The designer clothing and fashion aspect of the casual subculture began in the mid-to-late 1970s. One well documented precursor was the trend of Liverpool youths starting to dress differently from other football fans — in Peter Storm jackets, straight-leg jeans and Adidas trainers.[8] Liverpool F.C. fans were the first British football fans to wear continental European fashions, which they picked up while following their teams at matches in Europe.[9]

The other documented precursor, according to Colin Blaney, was a subculture known as Perry Boys, which originated in the mid-1970s as a precursor to the casuals. The Perry Boys subculture consisted of Manchester football hooligans styling their hair into a flick and wearing sportswear, Fred Perry shirts and Dunlop Green Flash trainers.[10]

See also[edit]


  1. ^ Barry Didcock (8 May 2005). "Casuals: The Lost Tribe of Britain: They dressed, andf still dress, cool and fought". The Sunday Herald. Retrieved 11 April 2017.
  2. ^ Steve Redhead (Autumn 2004). "Hit and Tell: a Review Essay on the Soccer Hooligan Memoir" (PDF). Soccer and Society. 5 (3): 392–403. doi:10.1080/1466097042000279625. S2CID 162546263. Archived from the original (PDF) on 24 April 2009. Retrieved 3 April 2009.
  3. ^ Juliet Ash, Lee Wright (chapter author: Deborah Lloyd) (1988). "Assemblage and subculture: the Casuals and their clothing". In Routledge (ed.). Components of dress: design, manufacturing, and image-making in the fashion industry (illustrated ed.). pp. 100–106. ISBN 0-415-00647-3. {{cite book}}: |author= has generic name (help)
  4. ^ James Hamilton (8 May 2005). "Pundit says: 'learn to love the casuals'". The Sunday Herald 2005-05-08.
  5. ^ Ken Gelder (chapter author: Phil Cohen) (2005). "Subcultural conflict". In Routledge (ed.). The Subcultures Reader. p. 91. ISBN 978-0-415-34416-6. Retrieved 15 August 2008. {{cite book}}: |author= has generic name (help)
  6. ^ "The Casuals film page".
  7. ^ "The Casuals: The Story of the Legendary Terrace Fashion". 24 August 2017.
  8. ^ Allt, Nicholas (2004). The Boys from the Mersey (first ed.). MILO. pp. 39–54. ISBN 1-903854-39-3.
  9. ^ "British Style Genius". 19 August 2013. Retrieved 19 August 2013.
  10. ^ Blaney, Colin (2014). Undesirables.
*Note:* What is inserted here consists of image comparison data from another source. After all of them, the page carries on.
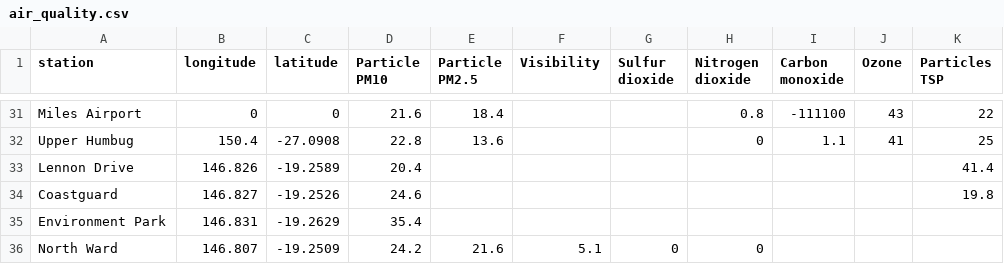
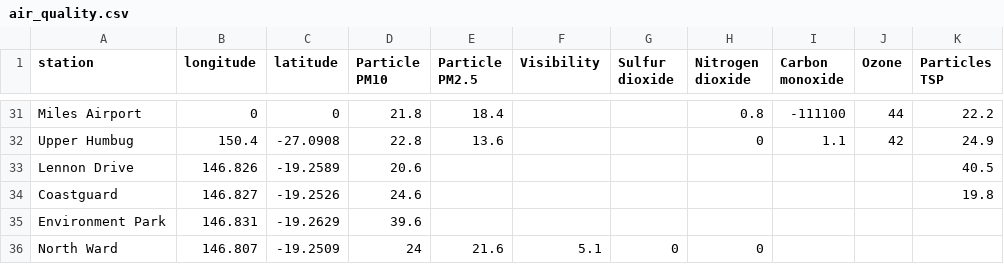
Before and after one commit to joshnicholas/qld_air, a CSV file: air_quality.csv, drawn as a sheet; only a part is shown, gaps mark what is left out; the diff covers the shown part only; the diff names each change by its address in the sheet, - before the commit and + after, or states it on an @@ line.

```diff
--- a/air_quality.csv
+++ b/air_quality.csv
-D31 (Particle PM10): 21.6
+D31 (Particle PM10): 21.8
-J31 (Ozone): 43
+J31 (Ozone): 44
-K31 (Particles TSP): 22
+K31 (Particles TSP): 22.2
-J32 (Ozone): 41
+J32 (Ozone): 42
-K32 (Particles TSP): 25
+K32 (Particles TSP): 24.9
-D33 (Particle PM10): 20.4
+D33 (Particle PM10): 20.6
-K33 (Particles TSP): 41.4
+K33 (Particles TSP): 40.5
-D35 (Particle PM10): 35.4
+D35 (Particle PM10): 39.6
-D36 (Particle PM10): 24.2
+D36 (Particle PM10): 24
```
Also changed, not shown: 63 edited cells elsewhere in this file.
John Blake. p. 7. ISBN 978-1782198970.

Further reading[edit]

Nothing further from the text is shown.